Natalie Larimer, Online Sub-Editor

For some reason, the past few days I have been mistaken for a guy multiple times. This happens a lot, I get it, I have short hair and that automatically means I am a man obviously, but I’d like to discuss how to handle situations like this, no matter what end of the conversation you’re on.

For the person being misgendered, just go along with it. If you really care that much, politely correct them and tell them it’s not a big deal. If you make a scene, it just becomes more awkward for everyone. I would rather be misgendered than stared at for being misgendered.

If you are misgendering, kindly apologize and use the correct pronouns afterwards. Don’t apologize for like 10 minutes and follow every word with, “I’m so sorry!” One quick little “Sorry!” followed by using the right pronouns is sufficient and I promise the person you’re misgendering will get over it.

If you are a bystander, perhaps a friend of the person being misgendered, please do not mention it. If you do, be nice about it, it’s probably a touchy subject. Don’t bring it up afterwards and definitely do not tease at all about it. It’s not a big deal to be mistaken for another gender, but if your friends laugh about it, it makes it a big deal. Just let it go.

Again, it does not bother me to be misgendered. I am fully aware that my short hair and my “guy clothes” (even there is no such thing as gendered clothing, refer to previous columns, “Gendered clothing is pointless” and “Continuation of gendered rant”) make me seem more masculine. I choose to be me rather than a product of societal expectations, and I honestly do not care if you think I’m a guy.

Just in case you think this would never happen to anyone, let me give you some examples. First off, the harmless little children asking, “Are you a boy or a girl?” Just answer them and smile, they don’t know any better. Another recent one for me was the B-Bops guy calling me “sir” at the beginning of the transaction and then switching to “ma’am” by the end of it. Or the guy at the Drake campus bookstore who told me I would be “Quite the busy man!” to which my mom corrected him and he didn’t talk for the rest of the transaction. I made it clear that I don’t care and I’d rather it just be dropped but that doesn’t usually change things.

What I find interesting is that I am treated differently due to what gender someone perceives me to be. I’m more respected when they think I’m a guy. I don’t get the door held for me, but they call me “sir” and say “thank you” more. Now that’s messed up. It shouldn’t matter what gender I am to treat me like a decent person.

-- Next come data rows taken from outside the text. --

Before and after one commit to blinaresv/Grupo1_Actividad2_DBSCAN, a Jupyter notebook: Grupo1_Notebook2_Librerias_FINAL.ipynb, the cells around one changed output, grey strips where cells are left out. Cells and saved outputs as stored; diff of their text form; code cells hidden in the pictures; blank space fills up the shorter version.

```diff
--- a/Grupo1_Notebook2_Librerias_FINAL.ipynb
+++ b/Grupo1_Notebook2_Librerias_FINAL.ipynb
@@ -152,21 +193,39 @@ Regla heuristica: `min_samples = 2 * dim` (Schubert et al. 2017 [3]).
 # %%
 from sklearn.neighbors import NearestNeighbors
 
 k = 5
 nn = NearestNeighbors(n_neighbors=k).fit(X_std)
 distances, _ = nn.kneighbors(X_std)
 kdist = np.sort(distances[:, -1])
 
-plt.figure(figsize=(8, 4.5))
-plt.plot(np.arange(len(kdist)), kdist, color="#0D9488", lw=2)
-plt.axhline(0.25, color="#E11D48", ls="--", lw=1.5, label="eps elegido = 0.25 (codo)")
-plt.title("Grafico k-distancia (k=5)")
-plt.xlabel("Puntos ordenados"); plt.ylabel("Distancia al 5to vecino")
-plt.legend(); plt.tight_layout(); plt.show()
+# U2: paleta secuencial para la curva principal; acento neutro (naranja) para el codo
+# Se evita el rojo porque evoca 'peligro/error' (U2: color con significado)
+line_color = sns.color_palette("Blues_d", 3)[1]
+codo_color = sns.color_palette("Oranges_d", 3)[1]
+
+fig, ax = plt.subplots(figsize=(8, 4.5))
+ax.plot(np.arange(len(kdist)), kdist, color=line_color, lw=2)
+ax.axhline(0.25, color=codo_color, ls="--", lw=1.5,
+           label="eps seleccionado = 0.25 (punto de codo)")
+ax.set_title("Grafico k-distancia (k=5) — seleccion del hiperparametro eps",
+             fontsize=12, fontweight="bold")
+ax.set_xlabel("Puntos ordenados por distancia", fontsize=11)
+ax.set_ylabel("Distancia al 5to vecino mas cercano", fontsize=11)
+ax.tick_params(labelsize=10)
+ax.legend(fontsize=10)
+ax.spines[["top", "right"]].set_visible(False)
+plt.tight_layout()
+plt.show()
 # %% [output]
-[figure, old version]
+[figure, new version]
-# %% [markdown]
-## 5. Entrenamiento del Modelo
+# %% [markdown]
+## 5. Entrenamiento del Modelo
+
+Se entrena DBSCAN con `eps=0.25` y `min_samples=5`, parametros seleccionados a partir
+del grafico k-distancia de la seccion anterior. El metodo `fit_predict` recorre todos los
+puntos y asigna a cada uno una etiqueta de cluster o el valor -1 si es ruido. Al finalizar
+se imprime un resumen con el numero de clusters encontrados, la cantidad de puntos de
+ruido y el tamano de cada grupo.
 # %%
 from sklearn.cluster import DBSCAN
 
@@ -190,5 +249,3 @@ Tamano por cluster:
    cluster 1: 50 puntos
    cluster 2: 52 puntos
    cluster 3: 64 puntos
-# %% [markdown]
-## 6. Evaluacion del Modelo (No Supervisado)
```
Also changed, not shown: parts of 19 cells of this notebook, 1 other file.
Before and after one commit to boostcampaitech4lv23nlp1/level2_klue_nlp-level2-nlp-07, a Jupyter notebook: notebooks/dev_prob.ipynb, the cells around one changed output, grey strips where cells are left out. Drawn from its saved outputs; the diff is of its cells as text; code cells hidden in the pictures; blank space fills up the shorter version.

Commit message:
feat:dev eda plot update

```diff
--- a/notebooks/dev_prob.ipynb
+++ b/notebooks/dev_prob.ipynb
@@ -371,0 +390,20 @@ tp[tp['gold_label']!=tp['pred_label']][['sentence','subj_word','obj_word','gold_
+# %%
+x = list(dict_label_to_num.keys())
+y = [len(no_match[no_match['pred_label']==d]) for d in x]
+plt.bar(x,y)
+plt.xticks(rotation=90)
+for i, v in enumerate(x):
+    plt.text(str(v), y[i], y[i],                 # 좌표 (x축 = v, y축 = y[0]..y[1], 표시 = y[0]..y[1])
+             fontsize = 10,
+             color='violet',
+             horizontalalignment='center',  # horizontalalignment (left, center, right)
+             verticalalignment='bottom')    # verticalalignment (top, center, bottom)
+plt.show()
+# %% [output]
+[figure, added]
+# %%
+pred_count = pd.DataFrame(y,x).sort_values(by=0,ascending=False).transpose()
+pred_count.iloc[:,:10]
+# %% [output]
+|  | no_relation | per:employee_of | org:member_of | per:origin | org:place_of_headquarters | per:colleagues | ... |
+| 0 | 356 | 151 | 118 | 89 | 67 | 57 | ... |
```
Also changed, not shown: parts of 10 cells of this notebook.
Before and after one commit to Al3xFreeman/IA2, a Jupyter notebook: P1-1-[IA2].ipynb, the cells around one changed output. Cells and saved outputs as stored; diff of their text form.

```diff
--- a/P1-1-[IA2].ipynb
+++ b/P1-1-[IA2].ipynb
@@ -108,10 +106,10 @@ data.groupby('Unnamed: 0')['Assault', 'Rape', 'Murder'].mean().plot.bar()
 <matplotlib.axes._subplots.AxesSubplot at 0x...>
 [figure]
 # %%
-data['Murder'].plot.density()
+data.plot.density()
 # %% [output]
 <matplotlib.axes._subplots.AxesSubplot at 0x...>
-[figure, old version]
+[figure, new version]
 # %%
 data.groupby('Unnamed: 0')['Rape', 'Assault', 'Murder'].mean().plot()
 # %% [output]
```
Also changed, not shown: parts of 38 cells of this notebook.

I know this will be hard for some of you, but I’d like you all to understand that misgendering happens and every girl with short hair will have at least one experience with it. Just be a decent human and don’t make a huge thing out of it because I promise it will only make it worse.